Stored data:
· · · ·
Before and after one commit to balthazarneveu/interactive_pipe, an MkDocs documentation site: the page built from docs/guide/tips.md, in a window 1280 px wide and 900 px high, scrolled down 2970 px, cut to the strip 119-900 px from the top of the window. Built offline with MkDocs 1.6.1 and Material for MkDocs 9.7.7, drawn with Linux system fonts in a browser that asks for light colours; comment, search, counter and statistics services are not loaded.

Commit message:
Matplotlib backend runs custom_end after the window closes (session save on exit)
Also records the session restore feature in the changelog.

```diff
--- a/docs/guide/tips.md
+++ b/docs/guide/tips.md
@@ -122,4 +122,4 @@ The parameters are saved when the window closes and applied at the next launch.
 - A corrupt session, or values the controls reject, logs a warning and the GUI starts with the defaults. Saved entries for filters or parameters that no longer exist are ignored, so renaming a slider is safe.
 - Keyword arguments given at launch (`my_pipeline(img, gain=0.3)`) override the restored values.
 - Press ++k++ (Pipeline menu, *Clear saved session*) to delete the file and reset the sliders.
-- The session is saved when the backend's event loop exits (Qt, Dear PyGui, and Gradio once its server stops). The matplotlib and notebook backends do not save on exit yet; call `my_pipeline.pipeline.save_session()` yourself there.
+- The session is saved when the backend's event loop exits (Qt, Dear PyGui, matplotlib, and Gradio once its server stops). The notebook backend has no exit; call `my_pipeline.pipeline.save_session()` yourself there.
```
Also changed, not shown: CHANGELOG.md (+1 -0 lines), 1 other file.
· · · ·
### What you should do
Retype the records above in full. Every word should match.

### Solution to the problem
Before and after one commit to balthazarneveu/interactive_pipe, an MkDocs documentation site: the page built from docs/guide/tips.md, in a window 1280 px wide and 900 px high, scrolled down 2970 px, cut to the strip 119-900 px from the top of the window. Built offline with MkDocs 1.6.1 and Material for MkDocs 9.7.7, drawn with Linux system fonts in a browser that asks for light colours; comment, search, counter and statistics services are not loaded.

Commit message:
Matplotlib backend runs custom_end after the window closes (session save on exit)
Also records the session restore feature in the changelog.

```diff
--- a/docs/guide/tips.md
+++ b/docs/guide/tips.md
@@ -122,4 +122,4 @@ The parameters are saved when the window closes and applied at the next launch.
 - A corrupt session, or values the controls reject, logs a warning and the GUI starts with the defaults. Saved entries for filters or parameters that no longer exist are ignored, so renaming a slider is safe.
 - Keyword arguments given at launch (`my_pipeline(img, gain=0.3)`) override the restored values.
 - Press ++k++ (Pipeline menu, *Clear saved session*) to delete the file and reset the sliders.
-- The session is saved when the backend's event loop exits (Qt, Dear PyGui, and Gradio once its server stops). The matplotlib and notebook backends do not save on exit yet; call `my_pipeline.pipeline.save_session()` yourself there.
+- The session is saved when the backend's event loop exits (Qt, Dear PyGui, matplotlib, and Gradio once its server stops). The notebook backend has no exit; call `my_pipeline.pipeline.save_session()` yourself there.
```
Also changed, not shown: CHANGELOG.md (+1 -0 lines), 1 other file.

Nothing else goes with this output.